[PROMPT]:
Reproduce the entries below character for character.

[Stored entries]

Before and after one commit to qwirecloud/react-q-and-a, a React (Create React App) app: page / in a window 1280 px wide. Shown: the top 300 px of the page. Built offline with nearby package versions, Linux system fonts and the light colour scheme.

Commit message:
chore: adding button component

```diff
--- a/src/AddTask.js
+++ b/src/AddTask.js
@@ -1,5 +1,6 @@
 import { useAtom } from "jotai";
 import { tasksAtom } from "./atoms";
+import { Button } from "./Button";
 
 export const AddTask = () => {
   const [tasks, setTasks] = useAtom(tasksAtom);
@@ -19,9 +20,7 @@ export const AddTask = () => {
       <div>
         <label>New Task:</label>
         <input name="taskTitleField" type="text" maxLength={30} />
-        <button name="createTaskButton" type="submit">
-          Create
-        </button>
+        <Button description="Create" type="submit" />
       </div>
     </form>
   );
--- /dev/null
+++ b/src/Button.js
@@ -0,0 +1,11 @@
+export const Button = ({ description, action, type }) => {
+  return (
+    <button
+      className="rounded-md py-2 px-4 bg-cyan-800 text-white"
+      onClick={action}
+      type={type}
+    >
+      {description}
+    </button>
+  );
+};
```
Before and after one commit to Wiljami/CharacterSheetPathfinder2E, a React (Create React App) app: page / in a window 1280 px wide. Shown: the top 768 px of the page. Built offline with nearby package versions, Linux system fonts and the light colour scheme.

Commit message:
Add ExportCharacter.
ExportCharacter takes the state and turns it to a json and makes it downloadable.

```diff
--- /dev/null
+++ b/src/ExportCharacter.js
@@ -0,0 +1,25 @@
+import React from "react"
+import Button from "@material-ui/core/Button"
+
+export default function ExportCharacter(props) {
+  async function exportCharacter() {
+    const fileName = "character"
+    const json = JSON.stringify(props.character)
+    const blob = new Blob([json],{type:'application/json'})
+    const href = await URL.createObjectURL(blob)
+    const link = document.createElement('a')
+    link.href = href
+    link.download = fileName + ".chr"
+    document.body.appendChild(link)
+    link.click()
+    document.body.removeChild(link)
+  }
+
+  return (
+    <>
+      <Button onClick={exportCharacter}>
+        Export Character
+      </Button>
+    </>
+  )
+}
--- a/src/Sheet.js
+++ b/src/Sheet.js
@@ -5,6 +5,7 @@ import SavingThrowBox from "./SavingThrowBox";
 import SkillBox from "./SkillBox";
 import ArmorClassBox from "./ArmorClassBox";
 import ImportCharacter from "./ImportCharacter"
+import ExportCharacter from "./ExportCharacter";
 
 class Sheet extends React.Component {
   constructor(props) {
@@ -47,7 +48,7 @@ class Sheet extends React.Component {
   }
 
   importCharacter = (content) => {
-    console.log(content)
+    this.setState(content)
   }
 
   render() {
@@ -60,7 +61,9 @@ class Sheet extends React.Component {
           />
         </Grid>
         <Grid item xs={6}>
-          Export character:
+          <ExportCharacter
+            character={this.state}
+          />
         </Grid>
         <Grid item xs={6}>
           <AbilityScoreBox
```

[ANSWER]:
Before and after one commit to qwirecloud/react-q-and-a, a React (Create React App) app: page / in a window 1280 px wide. Shown: the top 300 px of the page. Built offline with nearby package versions, Linux system fonts and the light colour scheme.

Commit message:
chore: adding button component

```diff
--- a/src/AddTask.js
+++ b/src/AddTask.js
@@ -1,5 +1,6 @@
 import { useAtom } from "jotai";
 import { tasksAtom } from "./atoms";
+import { Button } from "./Button";
 
 export const AddTask = () => {
   const [tasks, setTasks] = useAtom(tasksAtom);
@@ -19,9 +20,7 @@ export const AddTask = () => {
       <div>
         <label>New Task:</label>
         <input name="taskTitleField" type="text" maxLength={30} />
-        <button name="createTaskButton" type="submit">
-          Create
-        </button>
+        <Button description="Create" type="submit" />
       </div>
     </form>
   );
--- /dev/null
+++ b/src/Button.js
@@ -0,0 +1,11 @@
+export const Button = ({ description, action, type }) => {
+  return (
+    <button
+      className="rounded-md py-2 px-4 bg-cyan-800 text-white"
+      onClick={action}
+      type={type}
+    >
+      {description}
+    </button>
+  );
+};
```
Before and after one commit to Wiljami/CharacterSheetPathfinder2E, a React (Create React App) app: page / in a window 1280 px wide. Shown: the top 768 px of the page. Built offline with nearby package versions, Linux system fonts and the light colour scheme.

Commit message:
Add ExportCharacter.
ExportCharacter takes the state and turns it to a json and makes it downloadable.

```diff
--- /dev/null
+++ b/src/ExportCharacter.js
@@ -0,0 +1,25 @@
+import React from "react"
+import Button from "@material-ui/core/Button"
+
+export default function ExportCharacter(props) {
+  async function exportCharacter() {
+    const fileName = "character"
+    const json = JSON.stringify(props.character)
+    const blob = new Blob([json],{type:'application/json'})
+    const href = await URL.createObjectURL(blob)
+    const link = document.createElement('a')
+    link.href = href
+    link.download = fileName + ".chr"
+    document.body.appendChild(link)
+    link.click()
+    document.body.removeChild(link)
+  }
+
+  return (
+    <>
+      <Button onClick={exportCharacter}>
+        Export Character
+      </Button>
+    </>
+  )
+}
--- a/src/Sheet.js
+++ b/src/Sheet.js
@@ -5,6 +5,7 @@ import SavingThrowBox from "./SavingThrowBox";
 import SkillBox from "./SkillBox";
 import ArmorClassBox from "./ArmorClassBox";
 import ImportCharacter from "./ImportCharacter"
+import ExportCharacter from "./ExportCharacter";
 
 class Sheet extends React.Component {
   constructor(props) {
@@ -47,7 +48,7 @@ class Sheet extends React.Component {
   }
 
   importCharacter = (content) => {
-    console.log(content)
+    this.setState(content)
   }
 
   render() {
@@ -60,7 +61,9 @@ class Sheet extends React.Component {
           />
         </Grid>
         <Grid item xs={6}>
-          Export character:
+          <ExportCharacter
+            character={this.state}
+          />
         </Grid>
         <Grid item xs={6}>
           <AbilityScoreBox
```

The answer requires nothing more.